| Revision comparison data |
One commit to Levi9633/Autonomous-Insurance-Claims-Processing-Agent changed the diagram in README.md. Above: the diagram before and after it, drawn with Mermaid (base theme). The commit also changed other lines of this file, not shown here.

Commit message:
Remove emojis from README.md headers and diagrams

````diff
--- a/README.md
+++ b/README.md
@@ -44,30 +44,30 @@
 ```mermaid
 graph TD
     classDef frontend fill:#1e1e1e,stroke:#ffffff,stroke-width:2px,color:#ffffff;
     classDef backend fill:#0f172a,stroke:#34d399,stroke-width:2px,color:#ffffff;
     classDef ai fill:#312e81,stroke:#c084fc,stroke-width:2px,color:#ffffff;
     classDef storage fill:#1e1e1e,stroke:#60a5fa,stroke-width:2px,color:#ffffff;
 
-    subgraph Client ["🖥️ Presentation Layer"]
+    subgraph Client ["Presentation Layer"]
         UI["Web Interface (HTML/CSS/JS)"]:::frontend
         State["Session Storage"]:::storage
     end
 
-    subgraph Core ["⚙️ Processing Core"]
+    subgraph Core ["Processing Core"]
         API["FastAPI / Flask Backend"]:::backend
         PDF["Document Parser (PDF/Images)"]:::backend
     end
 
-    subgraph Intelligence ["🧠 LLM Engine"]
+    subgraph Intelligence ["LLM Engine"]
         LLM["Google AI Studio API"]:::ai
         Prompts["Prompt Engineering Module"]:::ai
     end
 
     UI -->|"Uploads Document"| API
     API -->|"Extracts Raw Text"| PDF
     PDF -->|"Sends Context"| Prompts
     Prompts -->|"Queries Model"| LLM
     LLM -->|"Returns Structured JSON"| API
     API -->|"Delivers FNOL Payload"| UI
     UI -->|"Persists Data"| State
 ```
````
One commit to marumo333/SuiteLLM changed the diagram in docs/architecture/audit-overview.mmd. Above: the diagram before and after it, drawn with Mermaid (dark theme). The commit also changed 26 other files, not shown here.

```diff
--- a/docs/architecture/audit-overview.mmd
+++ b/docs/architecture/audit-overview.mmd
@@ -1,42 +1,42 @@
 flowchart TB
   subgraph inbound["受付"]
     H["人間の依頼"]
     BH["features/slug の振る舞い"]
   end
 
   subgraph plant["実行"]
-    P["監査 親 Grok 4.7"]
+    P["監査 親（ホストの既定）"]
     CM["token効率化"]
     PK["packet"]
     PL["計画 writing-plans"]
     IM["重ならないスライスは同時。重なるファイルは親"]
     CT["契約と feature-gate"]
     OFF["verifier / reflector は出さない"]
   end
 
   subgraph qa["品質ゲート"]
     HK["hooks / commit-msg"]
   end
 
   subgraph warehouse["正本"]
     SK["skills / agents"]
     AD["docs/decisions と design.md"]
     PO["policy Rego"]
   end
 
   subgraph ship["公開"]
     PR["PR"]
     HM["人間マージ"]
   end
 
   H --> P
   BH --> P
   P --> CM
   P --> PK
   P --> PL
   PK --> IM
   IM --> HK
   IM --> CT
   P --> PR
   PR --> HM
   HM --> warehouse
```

| EXERCISE |
Count up the lines above in which the word "frontend" appears, and give nothing but that count.

| OUTPUT OF THE EXERCISE |
2